The oomycete Phytophthora can cause serious threats to native flora and agriculture and food biosecurity, causing devastating diseases to plants such as kauri, oak, avocado. In New Zealand, Phytophthora agathidicida is the causative agent in kauri dieback and is receiving much coverage in the mainstream press as it can kill a mature kauri tree within two years. These organisms can infect their host plants via motile zoospores. These can travel between sites of infection via water in the soil.

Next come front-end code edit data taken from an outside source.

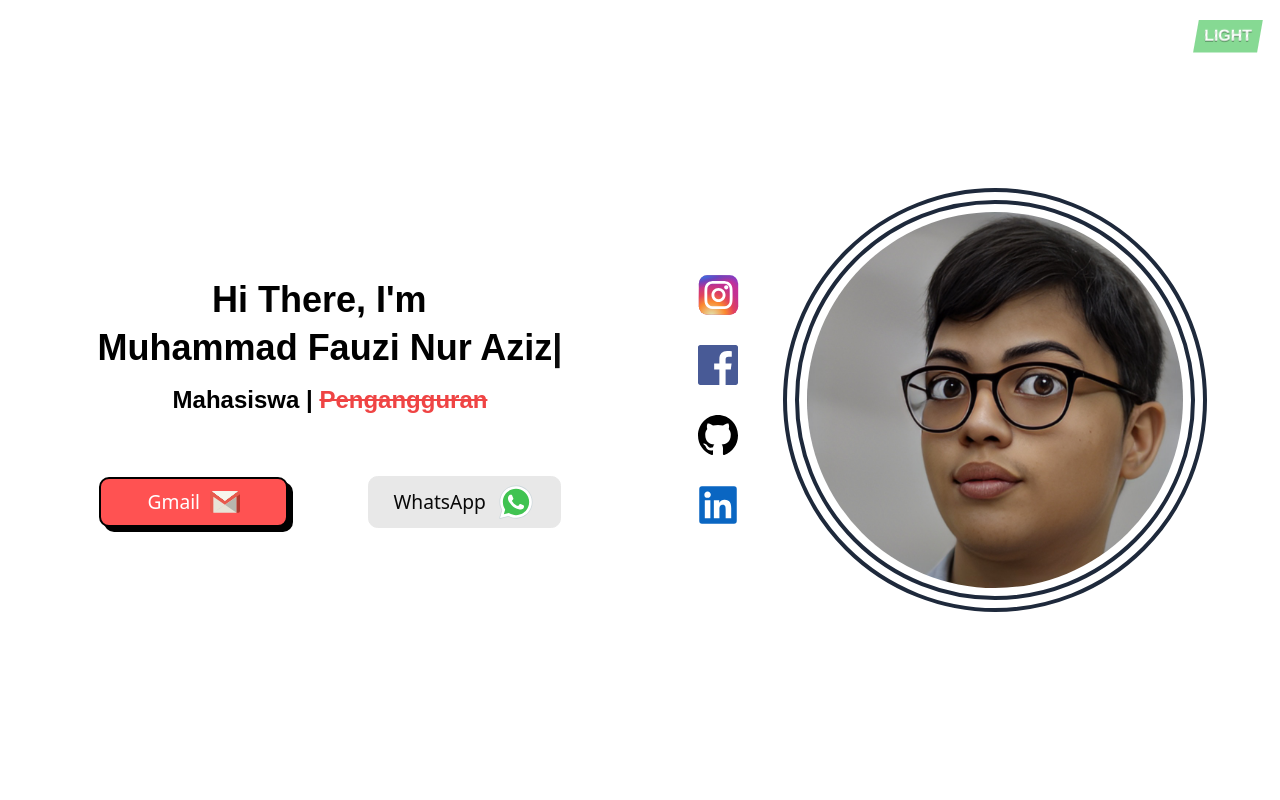
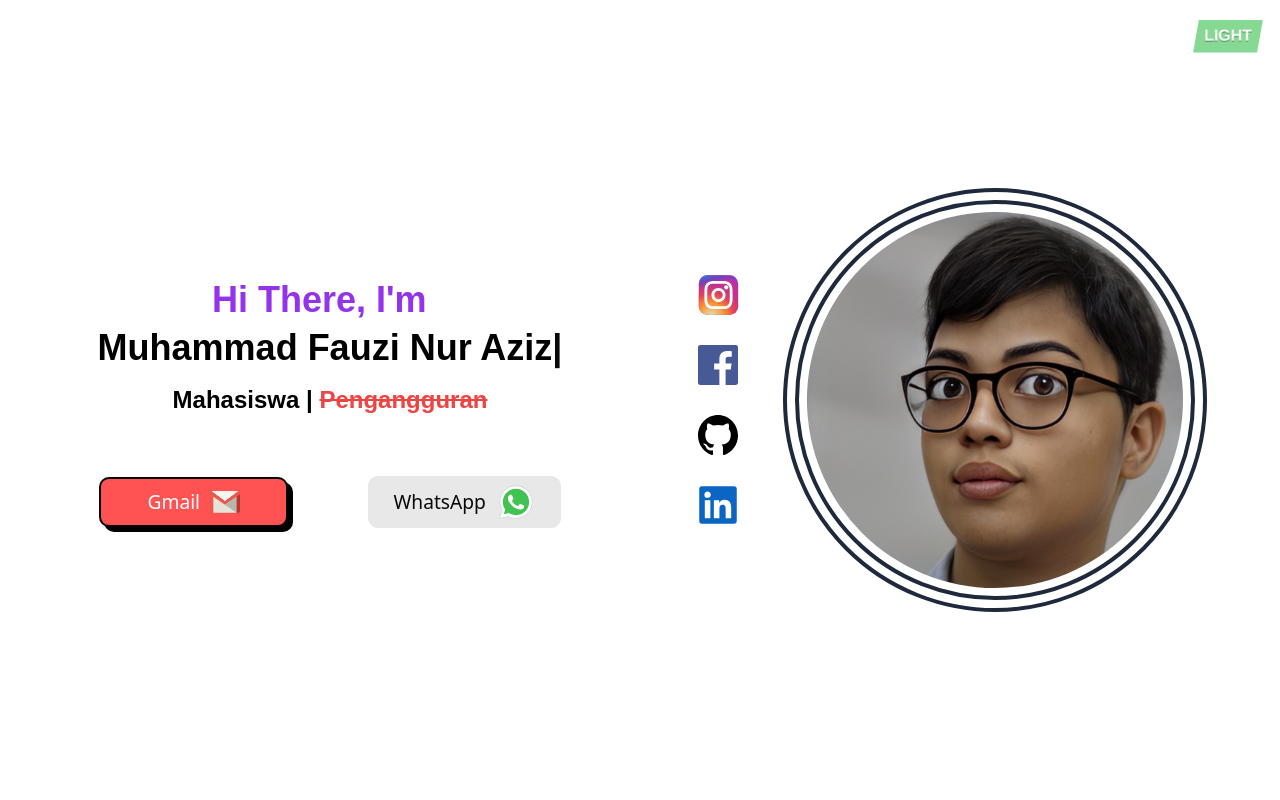
Before and after one commit to avnexcode/profile, a React (Vite) app: page / in a window 1280 px wide. Shown: the top 800 px of the page. Built offline with nearby package versions, Linux system fonts and the light colour scheme.

Commit message:
update lanjutan

```diff
--- a/src/pages/home/section/Profile.tsx
+++ b/src/pages/home/section/Profile.tsx
@@ -20,7 +20,7 @@ export default function Profile() {
       {/* left section  */}
       <div className="w-full lg:w-1/2 flex flex-col justify-center items-center gap-10">
         <div className="w-full flex flex-col justify-center items-center">
-          <span className="text-center lg:text-left w-full text-2xl lg:text-4xl font-bold lg:pl-48 p-2 dark:text-slate-300 font-oswald">
+          <span className="text-center lg:text-left w-full text-2xl lg:text-4xl font-bold lg:pl-48 p-2 text-purple-600 dark:text-purple-500 font-oswald">
             Hi There, I'm{" "}
           </span>
           <Typing config={type} />
```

So far, the research focused on mimicking the natural environment around the roots of the plant using microfluidic Lab-on-a-Chip (LOC) devices to investigate the electrical parameters that allow zoospores to infect plant roots. LOC devices can contain channels and chambers that allow the growth of microorganisms and the applications of physical and chemical factors. The optical properties of the devices allow me to monitor the growth and behaviour of the microorganisms in response to these factors. Plant roots can generate electric fields, which may attract zoospores. Different LOC devices have been designed that contain anodes and cathodes, which enable the study of the swimming behaviour of Phytophthora zoospores in the presence of different strength electric fields. Experimental result shows that zoospores tend to swim preferentially towards and then aggregate close to the cathode. These zoospores encyst and germinate, and the resultant germ tube shows chemotactic growth, also toward the cathode. 

Modification of these devices will allow concurrent measurement of electro-tactic and chemotactic responses. These new devices will incorporate channels that allow the application of plant cell wall extracts, in addition to the applied electric fields. What will the response of the zoospores be, for example, if the wall extracts are applied close to the cathode – will the zoospores be more attracted to the electrical or the chemical stimulus? This research will help address the question of what the primary attractant directs infectious zoospores towards the roots of a plant. It will help in developing techniques to prevent infection. For example, if the electric fields were the primary attractant, it may be possible to design small field-based devices that are able to modify electric fields around vulnerable plants and attract zoospores away from roots and thus reduce their infective capability.


She received a bachelor’s degree in Science from the Department of Microbiology, Calcutta University, India, in 2015, and a master’s degree in Microbiology from the University of Pune India, in 2017. She did her master project on determining the antioxidant and anti-microbial property of Piper cubeba. She is currently enrolled as a PhD researcher in the School of Biological Sciences, University of Canterbury, New Zealand. Her work focuses on the microfabrication of Lab-on-a-Chip devices to study the movement of Phytophthora zoospores under the influence of electric fields and to investigate means of stopping their movement.